There has been and will continue to be a wrath of legislation to address the dangers of cellular phone use while driving. In 2001 and 2002, approximately 130 proposed laws regarding cellular phones and driving were introduced (a six hundred percent increase over 2000). Thus far, only one state (New York), as well as a few localities, has actually prohibited the use of hand held mobile phones while driving.

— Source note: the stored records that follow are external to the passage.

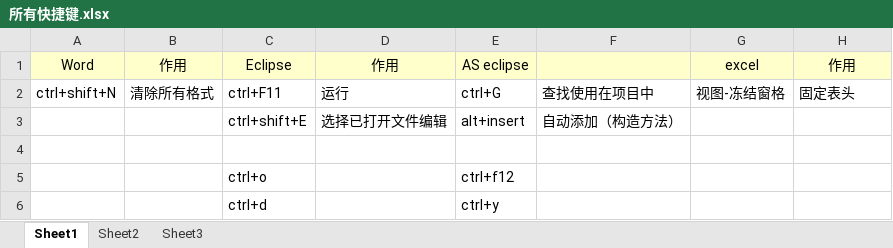
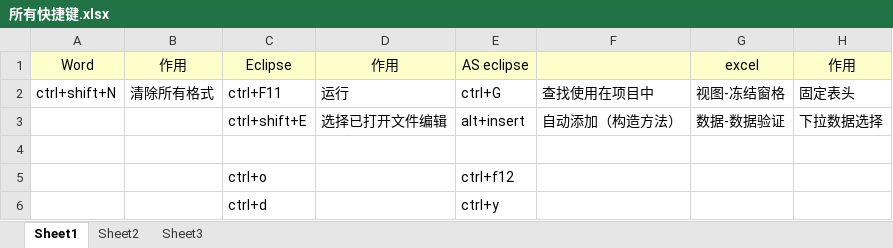
Before and after one commit to oddshou/blogdoc, an Excel workbook: 所有快捷键.xlsx, sheet Sheet1, drawn as a sheet; values as stored, in another font and other column widths than the file's, no borders; the diff names each change by its address in the sheet, - before the commit and + after, or states it on an @@ line.

Commit message:
修改提交

```diff
--- a/所有快捷键.xlsx (sheet Sheet1)
+++ b/所有快捷键.xlsx (sheet Sheet1)
-G3: (empty)
+G3: 数据-数据验证
-H3: (empty)
+H3: 下拉数据选择
```
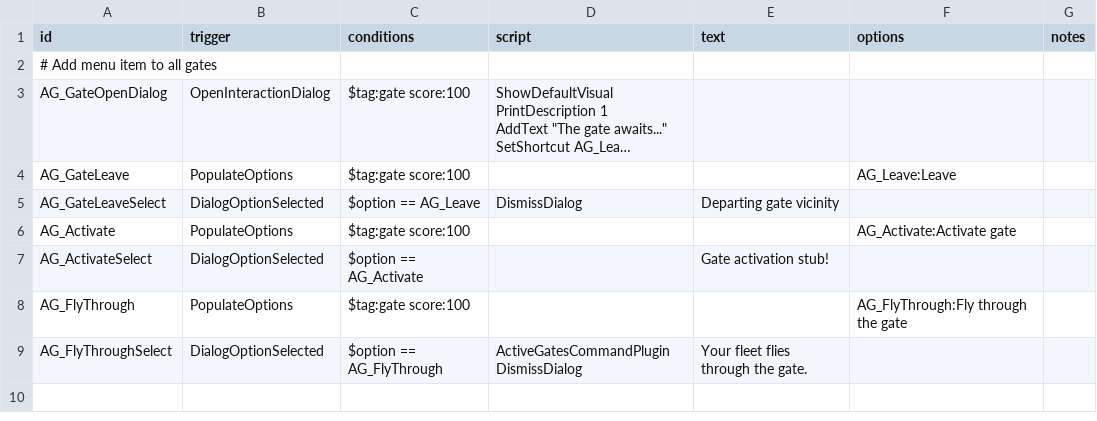
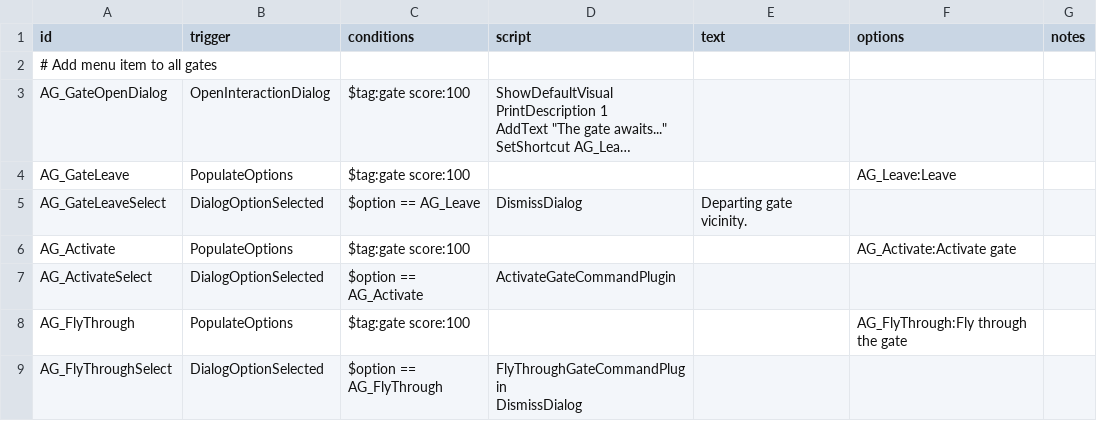
Before and after one commit to wispborne/Gates-Awakened, a CSV file: data/campaign/rules.csv, drawn as a sheet; long unchanged cells end in …; ↵ is a line break in a cell; the diff names each change by its address in the sheet, - before the commit and + after, or states it on an @@ line.

Commit message:
Implement gate activation.

```diff
--- a/data/campaign/rules.csv
+++ b/data/campaign/rules.csv
-E5 (text): Departing gate vicinity
+E5 (text): Departing gate vicinity.
-D7 (script): (empty)
+D7 (script): ActivateGateCommandPlugin
-E7 (text): Gate activation stub!
+E7 (text): (empty)
-D9 (script): ActiveGatesCommandPlugin ↵ DismissDialog
+D9 (script): FlyThroughGateCommandPlugin ↵ DismissDialog
-E9 (text): Your fleet flies through the gate.
+E9 (text): (empty)
```
Also changed, not shown: 4 other files.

In New York, the penalty for use of a hand-held device is a fine of up to $100, with fines for repeated violations of up to $500.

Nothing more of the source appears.